→ HOW TO COMPLETE THIS TASK
Among the lines below, keep only those from the one containing "viện cần thiết" through the one containing "Also changed, not shown: other parts of README.md (+56", and reproduce them exactly.

Dataset entries:

________________

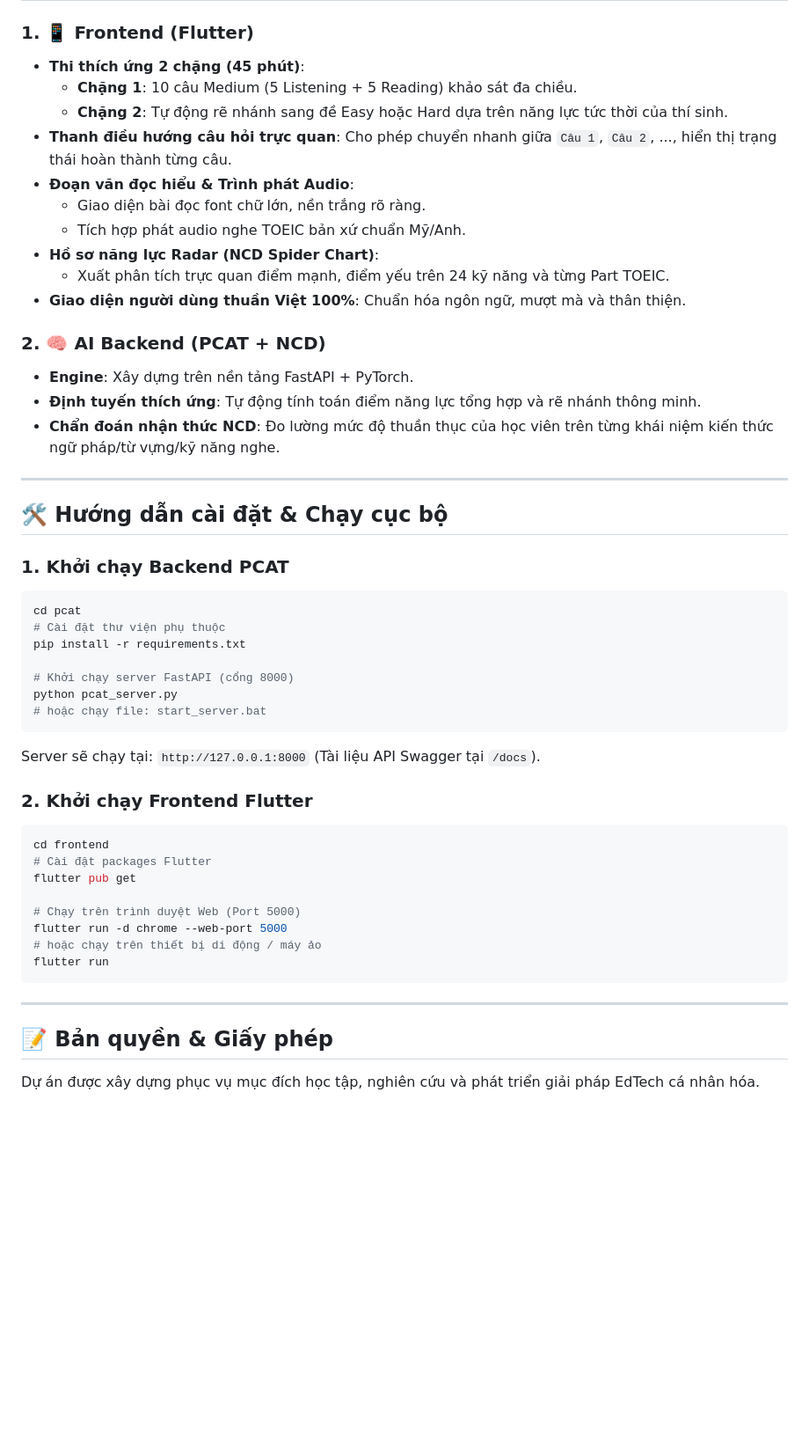
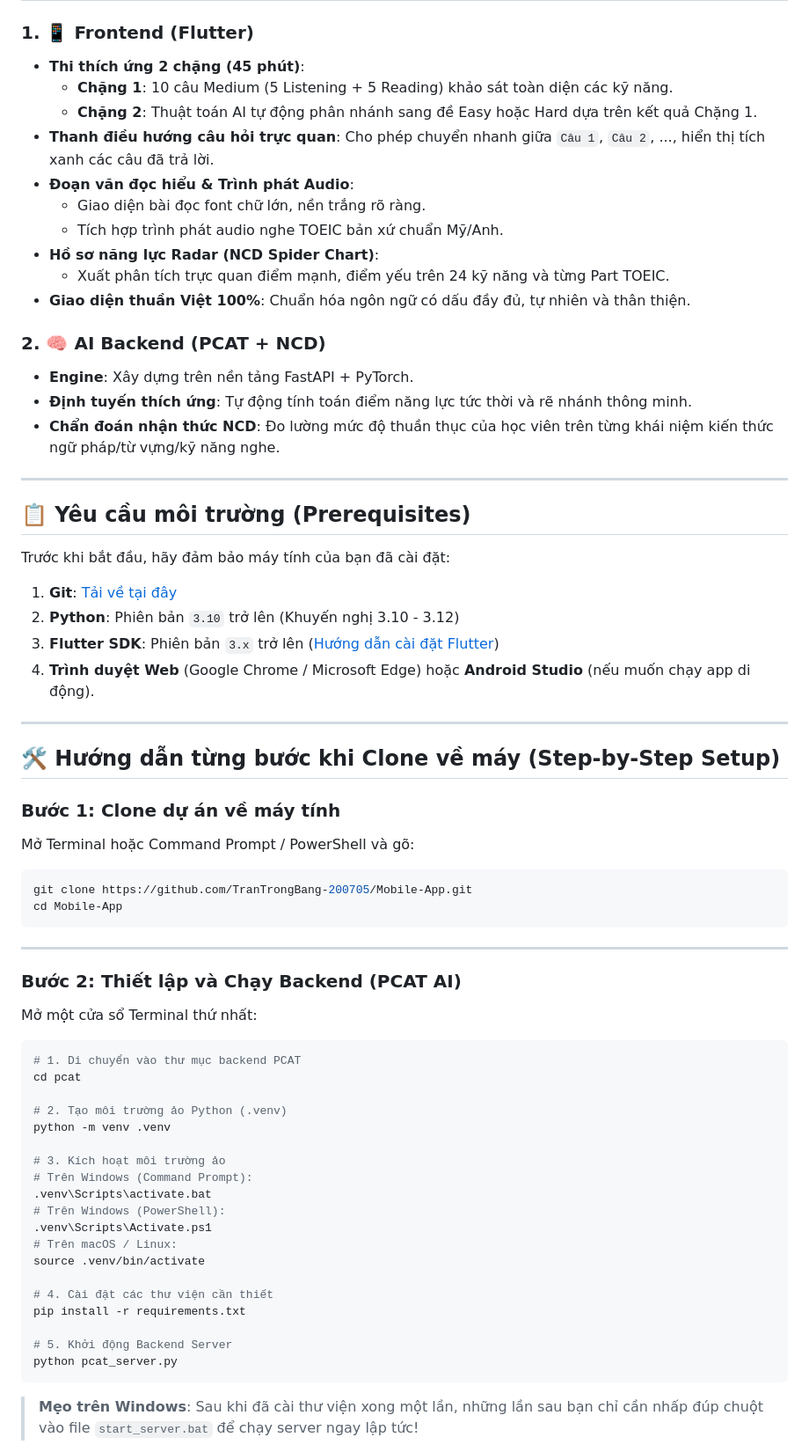
Before and after one commit to TranTrongBang-200705/Mobile-App, a Markdown page: README.md, the part around one of its changes. Shown at 88% size. Drawn GitHub-style; blank space fills up the shorter version.

Commit message:
docs: Add detailed clone setup and running guide to README

````diff
--- a/README.md
+++ b/README.md
@@ -35,50 +35,68 @@
 
 ### 1. 📱 Frontend (Flutter)
 - **Thi thích ứng 2 chặng (45 phút)**:
-  - **Chặng 1**: 10 câu Medium (5 Listening + 5 Reading) khảo sát đa chiều.
-  - **Chặng 2**: Tự động rẽ nhánh sang đề Easy hoặc Hard dựa trên năng lực tức thời của thí sinh.
-- **Thanh điều hướng câu hỏi trực quan**: Cho phép chuyển nhanh giữa `Câu 1`, `Câu 2`, ..., hiển thị trạng thái hoàn thành từng câu.
+  - **Chặng 1**: 10 câu Medium (5 Listening + 5 Reading) khảo sát toàn diện các kỹ năng.
+  - **Chặng 2**: Thuật toán AI tự động phân nhánh sang đề Easy hoặc Hard dựa trên kết quả Chặng 1.
+- **Thanh điều hướng câu hỏi trực quan**: Cho phép chuyển nhanh giữa `Câu 1`, `Câu 2`, ..., hiển thị tích xanh các câu đã trả lời.
 - **Đoạn văn đọc hiểu & Trình phát Audio**:
   - Giao diện bài đọc font chữ lớn, nền trắng rõ ràng.
-  - Tích hợp phát audio nghe TOEIC bản xứ chuẩn Mỹ/Anh.
+  - Tích hợp trình phát audio nghe TOEIC bản xứ chuẩn Mỹ/Anh.
 - **Hồ sơ năng lực Radar (NCD Spider Chart)**:
   - Xuất phân tích trực quan điểm mạnh, điểm yếu trên 24 kỹ năng và từng Part TOEIC.
-- **Giao diện người dùng thuần Việt 100%**: Chuẩn hóa ngôn ngữ, mượt mà và thân thiện.
+- **Giao diện thuần Việt 100%**: Chuẩn hóa ngôn ngữ có dấu đầy đủ, tự nhiên và thân thiện.
 
 ### 2. 🧠 AI Backend (PCAT + NCD)
 - **Engine**: Xây dựng trên nền tảng FastAPI + PyTorch.
-- **Định tuyến thích ứng**: Tự động tính toán điểm năng lực tổng hợp và rẽ nhánh thông minh.
+- **Định tuyến thích ứng**: Tự động tính toán điểm năng lực tức thời và rẽ nhánh thông minh.
 - **Chẩn đoán nhận thức NCD**: Đo lường mức độ thuần thục của học viên trên từng khái niệm kiến thức ngữ pháp/từ vựng/kỹ năng nghe.
 
 ---
 
-## 🛠️ Hướng dẫn cài đặt & Chạy cục bộ
+## 📋 Yêu cầu môi trường (Prerequisites)
 
-### 1. Khởi chạy Backend PCAT
+Trước khi bắt đầu, hãy đảm bảo máy tính của bạn đã cài đặt:
+1. **Git**: [Tải về tại đây](https://git-scm.com/)
+2. **Python**: Phiên bản `3.10` trở lên (Khuyến nghị 3.10 - 3.12)
+3. **Flutter SDK**: Phiên bản `3.x` trở lên ([Hướng dẫn cài đặt Flutter](https://docs.flutter.dev/get-started/install))
+4. **Trình duyệt Web** (Google Chrome / Microsoft Edge) hoặc **Android Studio** (nếu muốn chạy app di động).
+
+---
+
+## 🛠️ Hướng dẫn từng bước khi Clone về máy (Step-by-Step Setup)
+
+### Bước 1: Clone dự án về máy tính
+Mở Terminal hoặc Command Prompt / PowerShell và gõ:
 ```bash
-cd pcat
-# Cài đặt thư viện phụ thuộc
-pip install -r requirements.txt
-
-# Khởi chạy server FastAPI (cổng 8000)
-python pcat_server.py
-# hoặc chạy file: start_server.bat
-```
-Server sẽ chạy tại: `http://127.0.0.1:8000` (Tài liệu API Swagger tại `/docs`).
-
-### 2. Khởi chạy Frontend Flutter
-```bash
-cd frontend
-# Cài đặt packages Flutter
-flutter pub get
-
-# Chạy trên trình duyệt Web (Port 5000)
-flutter run -d chrome --web-port 5000
-# hoặc chạy trên thiết bị di động / máy ảo
-flutter run
+git clone https://github.com/TranTrongBang-200705/Mobile-App.git
+cd Mobile-App
 ```
 
 ---
 
-## 📝 Bản quyền & Giấy phép
-Dự án được xây dựng phục vụ mục đích học tập, nghiên cứu và phát triển giải pháp EdTech cá nhân hóa.
+### Bước 2: Thiết lập và Chạy Backend (PCAT AI)
+
+Mở một cửa sổ Terminal thứ nhất:
+
+```bash
+# 1. Di chuyển vào thư mục backend PCAT
+cd pcat
+
+# 2. Tạo môi trường ảo Python (.venv)
+python -m venv .venv
+
+# 3. Kích hoạt môi trường ảo
+# Trên Windows (Command Prompt):
+.venv\Scripts\activate.bat
+# Trên Windows (PowerShell):
+.venv\Scripts\Activate.ps1
+# Trên macOS / Linux:
+source .venv/bin/activate
+
+# 4. Cài đặt các thư viện cần thiết
+pip install -r requirements.txt
+
+# 5. Khởi động Backend Server
+python pcat_server.py
+```
+> **Mẹo trên Windows**: Sau khi đã cài thư viện xong một lần, những lần sau bạn chỉ cần nhấp đúp chuột vào file `start_server.bat` để chạy server ngay lập tức!
+
````
Also changed, not shown: other parts of README.md (+56 -0 lines).
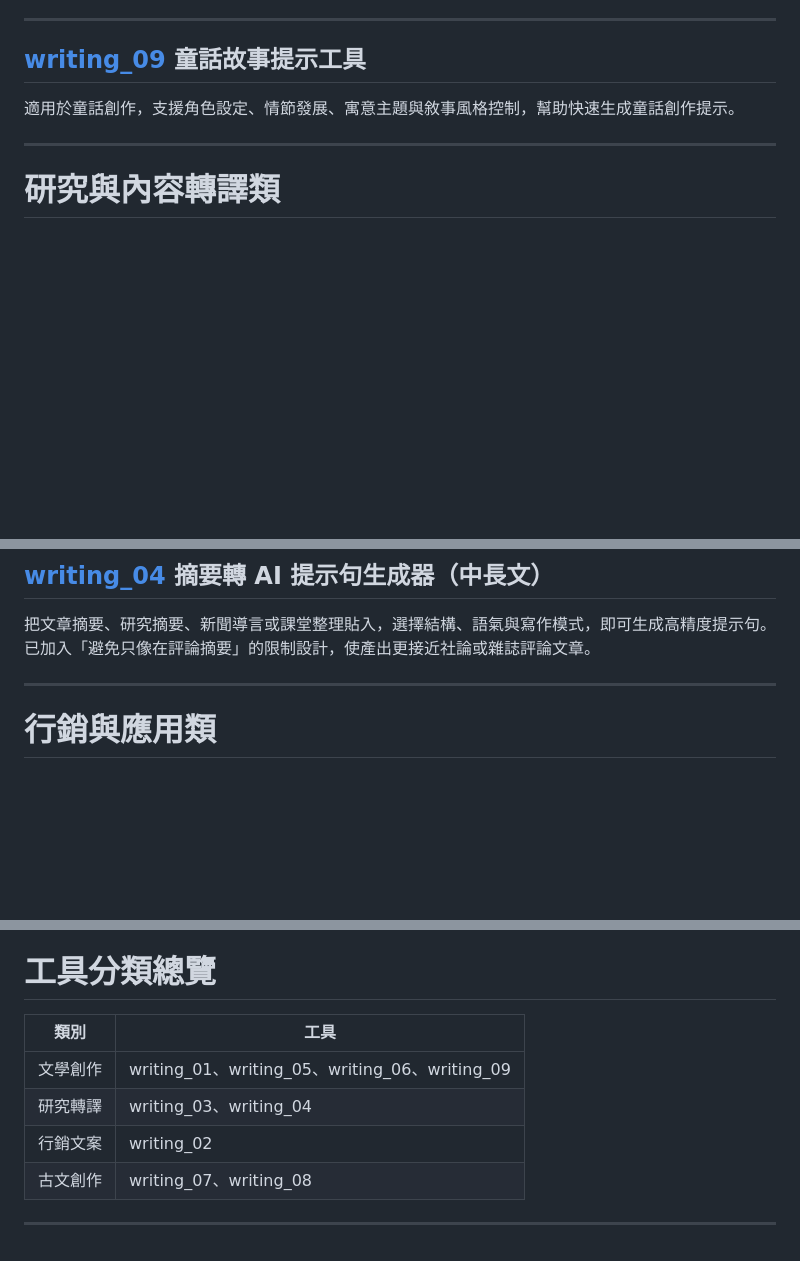
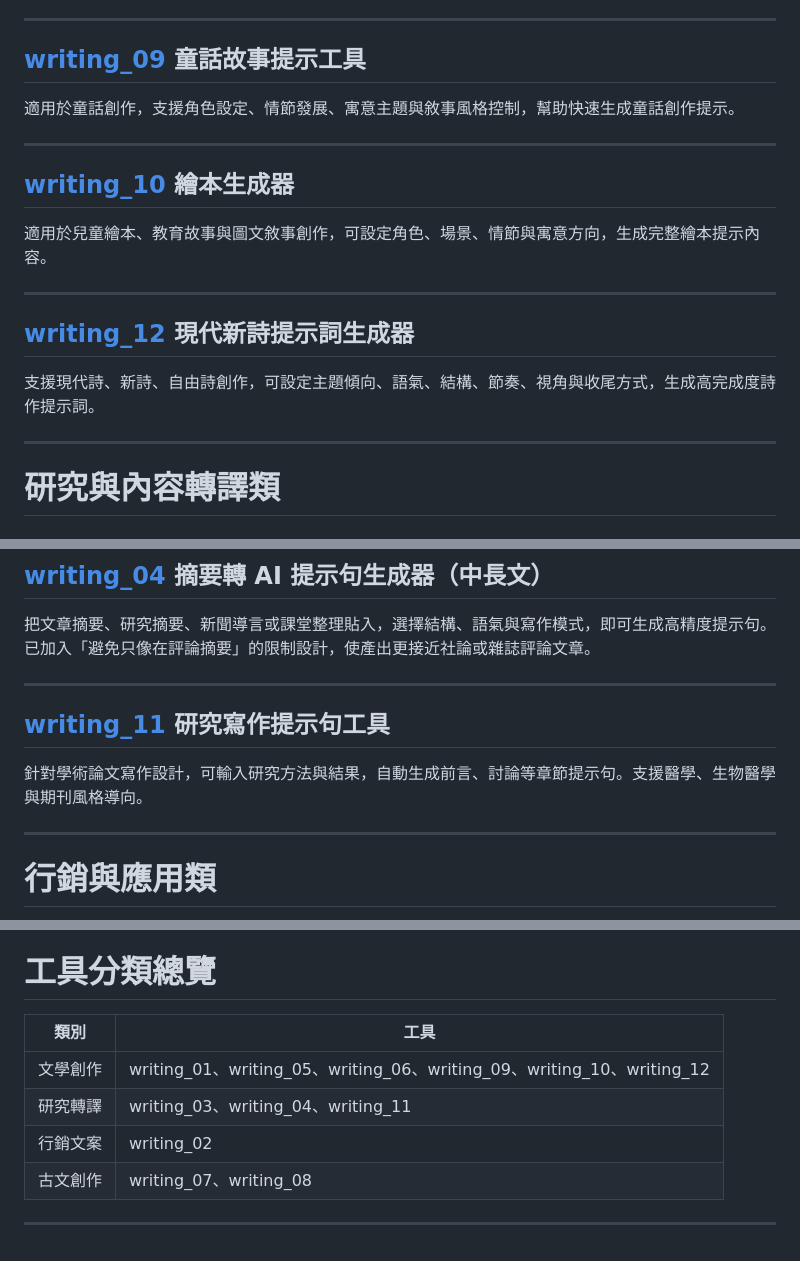
Before and after one commit to berneting/WEBAI, a Markdown page: README.md, 3 parts joined by grey strips. Drawn GitHub-style; blank space fills up the shorter version.

Commit message:
Enhance README with new writing tools and updates
Added new tools for picture book and modern poetry generation, and updated existing descriptions for clarity.

```diff
--- a/README.md
+++ b/README.md
@@ -32,6 +32,18 @@ AI 寫作與研究提示詞工具集合，涵蓋文學創作、研究推廣、
 
 ---
 
+## [writing_10](https://berneting.github.io/WEBAI/writing_10.html) 繪本生成器
+
+適用於兒童繪本、教育故事與圖文敘事創作，可設定角色、場景、情節與寓意方向，生成完整繪本提示內容。
+
+---
+
+## [writing_12](https://berneting.github.io/WEBAI/writing_12.html) 現代新詩提示詞生成器
+
+支援現代詩、新詩、自由詩創作，可設定主題傾向、語氣、結構、節奏、視角與收尾方式，生成高完成度詩作提示詞。
+
+---
+
 # 研究與內容轉譯類
 
 ## [writing_03](https://berneting.github.io/WEBAI/writing_03.html) 研究摘要轉社媒推廣提示句生成器（短文）
@@ -44,6 +56,12 @@ AI 寫作與研究提示詞工具集合，涵蓋文學創作、研究推廣、
 
 把文章摘要、研究摘要、新聞導言或課堂整理貼入，選擇結構、語氣與寫作模式，即可生成高精度提示句。
 已加入「避免只像在評論摘要」的限制設計，使產出更接近社論或雜誌評論文章。
+
+---
+
+## [writing_11](https://berneting.github.io/WEBAI/writing_11.html) 研究寫作提示句工具
+
+針對學術論文寫作設計，可輸入研究方法與結果，自動生成前言、討論等章節提示句。支援醫學、生物醫學與期刊風格導向。
 
 ---
 
@@ -79,11 +97,11 @@ AI 寫作與研究提示詞工具集合，涵蓋文學創作、研究推廣、
 
 # 工具分類總覽
 
-| 類別   | 工具                                          |
-| ---- | ------------------------------------------- |
-| 文學創作 | writing_01、writing_05、writing_06、writing_09 |
-| 研究轉譯 | writing_03、writing_04                       |
-| 行銷文案 | writing_02                                  |
-| 古文創作 | writing_07、writing_08                       |
+| 類別 | 工具 |
+|------|------|
+| 文學創作 | writing_01、writing_05、writing_06、writing_09、writing_10、writing_12 |
+| 研究轉譯 | writing_03、writing_04、writing_11 |
+| 行銷文案 | writing_02 |
+| 古文創作 | writing_07、writing_08 |
 
 ---
```
Also changed, not shown: other parts of README.md (+1 -1 lines).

________________

→ RESULT FOR THIS EXERCISE
+# 4. Cài đặt các thư viện cần thiết
+pip install -r requirements.txt
+
+# 5. Khởi động Backend Server
+python pcat_server.py
+```
+> **Mẹo trên Windows**: Sau khi đã cài thư viện xong một lần, những lần sau bạn chỉ cần nhấp đúp chuột vào file `start_server.bat` để chạy server ngay lập tức!
+
````
Also changed, not shown: other parts of README.md (+56 -0 lines).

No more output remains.